Watkins was correct about a ‘early style’ rocker-recliner. They were
located only in the balcony ‘loge’. For that luxury, you paid, (as I
recall).75 cents. Regular ticket price: Child .12; Student .25;
In 1956 a fire destroyed this beautiful house, (never rebuilt). Fire started in, (strangely enough) the ‘loge’ seating. A cigarette dropped under the floor to a ‘concession debris’ cleanout area. I
was off that night, but stood watching, (with much of the Oak Park
community) as it went up in flames. Several firefighters suffered
minor injury, but no others hurt. The firestation was just a block away.
I will post a photo when this site resumes their ‘add a photo’ feature.
If you would like to read about the old Oak Park, (Guild Theatre) I
have a posting under Oak Park Theatre, Sacramento.
Thanks Lost Memory…The Wurlitzer was still in place when the house burned. Still being used on certain occasions and for general entertainment, (pre-show). I wish I could remember the gentleman’s name that normally played. The pipes were housed on each side of the stage on a upper loft. Organ was on the right side, and a piano was on the left. Lost Memory has ‘jogged’ mine…one night a week,(janitor day off) I had to stay after closing,(midnight or so) and sweep out auditorium. The first few times I did this, (as I was just 14 or so) I was hearing this very strange and odd sound when I was in the balcony area. It was a bit scary and un-nerving, and when I stopped sweeping or moving about, so did the sound. Took me a while to finally realize the sound was coming from the organ loft pipes. The moving about in the upper balcony sent enough movement to start a vibration of the pipes. Talk about your stories of movie house “mayhem and terror”.
When I was 6, we moved from Porterville to Sacramento, and settled at 3304-35th Street, spitting distance from the California Theater. And so, from 1942 to 1949, I spent every (and I mean EVERY) Saturday and Sunday at the movies. There was always a new show on Sunday, so that was a double treat. And Saturdays always had two movies, previews, news, and a serial. I loved the Nyoka series, and always play-acted each sequel in my back yard. Once a month they had a drawing,and I once won a baseball, which I treasured it to death. I can honestly say that the movies of the 40’s emphasized honor, good strong character, and always doing the right thing. These movies molded me into the person I am today, and I thank God I lived at the right time to experience the joys that the California Theater offered to us. I remember that huge candy counter, and Big Hunks were really huge, and cost a nickel. A box of Milk Duds was also a nickel. Ditto with a bag of popcorn and a coke. My mother always gave me 50 cents on Saturday and 50 cents on Sunday so I could get my movie fix. It cost 9 cents to get in, and when I turned 12, it went up to 14 cents. There was a candy store next to the theater, and in those days, all sorts of stores. I really enjoyed the Ice Cream shop across the street, where they gave a double scoop on special cones, side by side. I miss those days, and I feel sorry for the kids of today who don’t experience what we old-timers did back in the 40’s. Billie Holliday

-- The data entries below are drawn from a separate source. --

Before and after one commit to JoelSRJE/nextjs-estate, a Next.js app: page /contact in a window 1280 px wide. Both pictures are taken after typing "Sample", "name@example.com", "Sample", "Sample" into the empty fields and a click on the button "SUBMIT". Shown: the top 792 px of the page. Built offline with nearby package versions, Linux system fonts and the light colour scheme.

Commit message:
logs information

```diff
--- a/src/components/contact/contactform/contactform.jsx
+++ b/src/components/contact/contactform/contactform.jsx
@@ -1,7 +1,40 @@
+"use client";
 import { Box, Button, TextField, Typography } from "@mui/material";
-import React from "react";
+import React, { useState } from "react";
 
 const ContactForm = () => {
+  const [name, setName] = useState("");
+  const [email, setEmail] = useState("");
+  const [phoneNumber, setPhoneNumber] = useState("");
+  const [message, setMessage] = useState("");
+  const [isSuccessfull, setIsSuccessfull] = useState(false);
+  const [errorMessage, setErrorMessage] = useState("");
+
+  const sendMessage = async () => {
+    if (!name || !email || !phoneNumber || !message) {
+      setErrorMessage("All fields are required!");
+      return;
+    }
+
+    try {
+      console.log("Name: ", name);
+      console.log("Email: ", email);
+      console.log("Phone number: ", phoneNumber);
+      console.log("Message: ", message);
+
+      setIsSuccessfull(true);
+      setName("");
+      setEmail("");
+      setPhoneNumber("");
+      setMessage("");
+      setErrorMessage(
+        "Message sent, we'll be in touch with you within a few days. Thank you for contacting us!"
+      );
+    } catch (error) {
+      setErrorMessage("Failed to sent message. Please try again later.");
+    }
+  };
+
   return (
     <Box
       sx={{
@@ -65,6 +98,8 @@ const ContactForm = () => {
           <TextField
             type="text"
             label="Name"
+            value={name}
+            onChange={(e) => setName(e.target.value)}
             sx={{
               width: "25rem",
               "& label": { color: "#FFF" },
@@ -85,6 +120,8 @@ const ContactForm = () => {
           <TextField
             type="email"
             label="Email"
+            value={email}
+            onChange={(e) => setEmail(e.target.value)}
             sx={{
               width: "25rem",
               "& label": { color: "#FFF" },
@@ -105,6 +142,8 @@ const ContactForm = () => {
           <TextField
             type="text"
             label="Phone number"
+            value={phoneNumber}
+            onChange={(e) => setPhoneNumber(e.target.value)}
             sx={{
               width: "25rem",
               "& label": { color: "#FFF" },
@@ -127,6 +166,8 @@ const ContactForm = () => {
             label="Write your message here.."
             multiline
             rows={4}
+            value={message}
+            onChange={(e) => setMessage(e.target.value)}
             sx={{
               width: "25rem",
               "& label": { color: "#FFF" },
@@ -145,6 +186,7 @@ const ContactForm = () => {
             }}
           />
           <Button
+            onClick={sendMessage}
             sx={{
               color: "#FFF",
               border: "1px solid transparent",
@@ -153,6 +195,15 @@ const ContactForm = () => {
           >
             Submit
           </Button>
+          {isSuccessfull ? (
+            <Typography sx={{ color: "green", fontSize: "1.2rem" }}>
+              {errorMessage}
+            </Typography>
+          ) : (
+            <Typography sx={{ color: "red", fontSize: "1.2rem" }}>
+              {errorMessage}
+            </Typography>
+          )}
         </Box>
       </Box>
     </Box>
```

see http://www.flickr.com/photos/centerforsacramentohistory/4997210588/in/photostream/ in 1949, it could be my grandfolks (and even me) watching from atop the marquee.
My grandparents lived in the apartment above the marquee of the California Theater in the late 40s and early 50s. Grandad’s Sewing Machine Store was directly across the street, and we’d gaze down upon it from the window behind the marquee. I can hear the movies below and see the neon colors coming in the windows at night.
This opened on February 20th, 1925. Grand opening ad posted.